» **Data**:
[Start of section]

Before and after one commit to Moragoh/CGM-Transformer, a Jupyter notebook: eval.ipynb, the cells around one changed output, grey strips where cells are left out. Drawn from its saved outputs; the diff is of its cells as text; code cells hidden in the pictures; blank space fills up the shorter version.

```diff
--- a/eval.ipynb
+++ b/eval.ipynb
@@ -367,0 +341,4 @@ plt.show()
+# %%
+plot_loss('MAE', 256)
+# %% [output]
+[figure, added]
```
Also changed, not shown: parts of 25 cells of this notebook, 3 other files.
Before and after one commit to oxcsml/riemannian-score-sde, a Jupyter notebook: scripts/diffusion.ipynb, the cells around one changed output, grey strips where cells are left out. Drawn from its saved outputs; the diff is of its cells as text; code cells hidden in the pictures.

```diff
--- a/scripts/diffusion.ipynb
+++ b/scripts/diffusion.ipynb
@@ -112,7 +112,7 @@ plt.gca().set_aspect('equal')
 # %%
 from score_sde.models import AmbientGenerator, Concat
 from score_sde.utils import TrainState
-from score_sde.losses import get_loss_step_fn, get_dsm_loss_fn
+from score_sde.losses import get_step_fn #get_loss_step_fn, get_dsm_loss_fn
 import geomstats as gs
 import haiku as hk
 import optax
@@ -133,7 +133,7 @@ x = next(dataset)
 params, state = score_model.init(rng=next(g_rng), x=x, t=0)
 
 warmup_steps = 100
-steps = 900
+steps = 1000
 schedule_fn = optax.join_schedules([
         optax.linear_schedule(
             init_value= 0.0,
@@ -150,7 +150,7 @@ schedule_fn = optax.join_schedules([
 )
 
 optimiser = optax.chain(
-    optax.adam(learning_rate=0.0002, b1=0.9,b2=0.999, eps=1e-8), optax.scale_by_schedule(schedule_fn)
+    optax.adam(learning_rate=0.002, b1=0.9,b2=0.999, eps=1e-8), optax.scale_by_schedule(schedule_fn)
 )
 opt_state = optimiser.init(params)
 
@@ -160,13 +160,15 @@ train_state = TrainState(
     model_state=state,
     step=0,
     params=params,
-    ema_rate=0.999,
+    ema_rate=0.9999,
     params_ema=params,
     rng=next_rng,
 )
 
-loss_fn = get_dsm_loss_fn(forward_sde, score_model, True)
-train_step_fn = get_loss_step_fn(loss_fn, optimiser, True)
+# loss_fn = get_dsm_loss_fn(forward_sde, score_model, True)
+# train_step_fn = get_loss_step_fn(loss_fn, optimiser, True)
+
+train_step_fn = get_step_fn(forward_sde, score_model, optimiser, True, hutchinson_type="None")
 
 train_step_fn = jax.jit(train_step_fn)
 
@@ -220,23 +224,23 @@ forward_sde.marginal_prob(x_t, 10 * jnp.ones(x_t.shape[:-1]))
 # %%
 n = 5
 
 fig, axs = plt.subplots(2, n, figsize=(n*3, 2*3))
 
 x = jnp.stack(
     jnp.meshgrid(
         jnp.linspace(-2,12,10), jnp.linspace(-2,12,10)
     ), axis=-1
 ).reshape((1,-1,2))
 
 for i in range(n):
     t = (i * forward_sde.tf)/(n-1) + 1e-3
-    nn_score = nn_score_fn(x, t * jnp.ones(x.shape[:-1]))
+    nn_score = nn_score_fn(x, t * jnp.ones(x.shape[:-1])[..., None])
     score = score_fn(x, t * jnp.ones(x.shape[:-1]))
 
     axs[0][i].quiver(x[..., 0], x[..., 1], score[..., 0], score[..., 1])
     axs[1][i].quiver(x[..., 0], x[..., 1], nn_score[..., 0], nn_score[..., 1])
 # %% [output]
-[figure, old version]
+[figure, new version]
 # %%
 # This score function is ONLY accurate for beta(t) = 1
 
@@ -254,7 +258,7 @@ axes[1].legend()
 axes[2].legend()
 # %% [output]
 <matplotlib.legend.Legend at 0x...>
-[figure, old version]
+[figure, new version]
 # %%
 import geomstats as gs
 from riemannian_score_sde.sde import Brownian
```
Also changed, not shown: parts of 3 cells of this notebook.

[End of section]

» **Aim of the task**:
Tally the lines above containing "ipynb"; give only the number.

» **Reply**:
6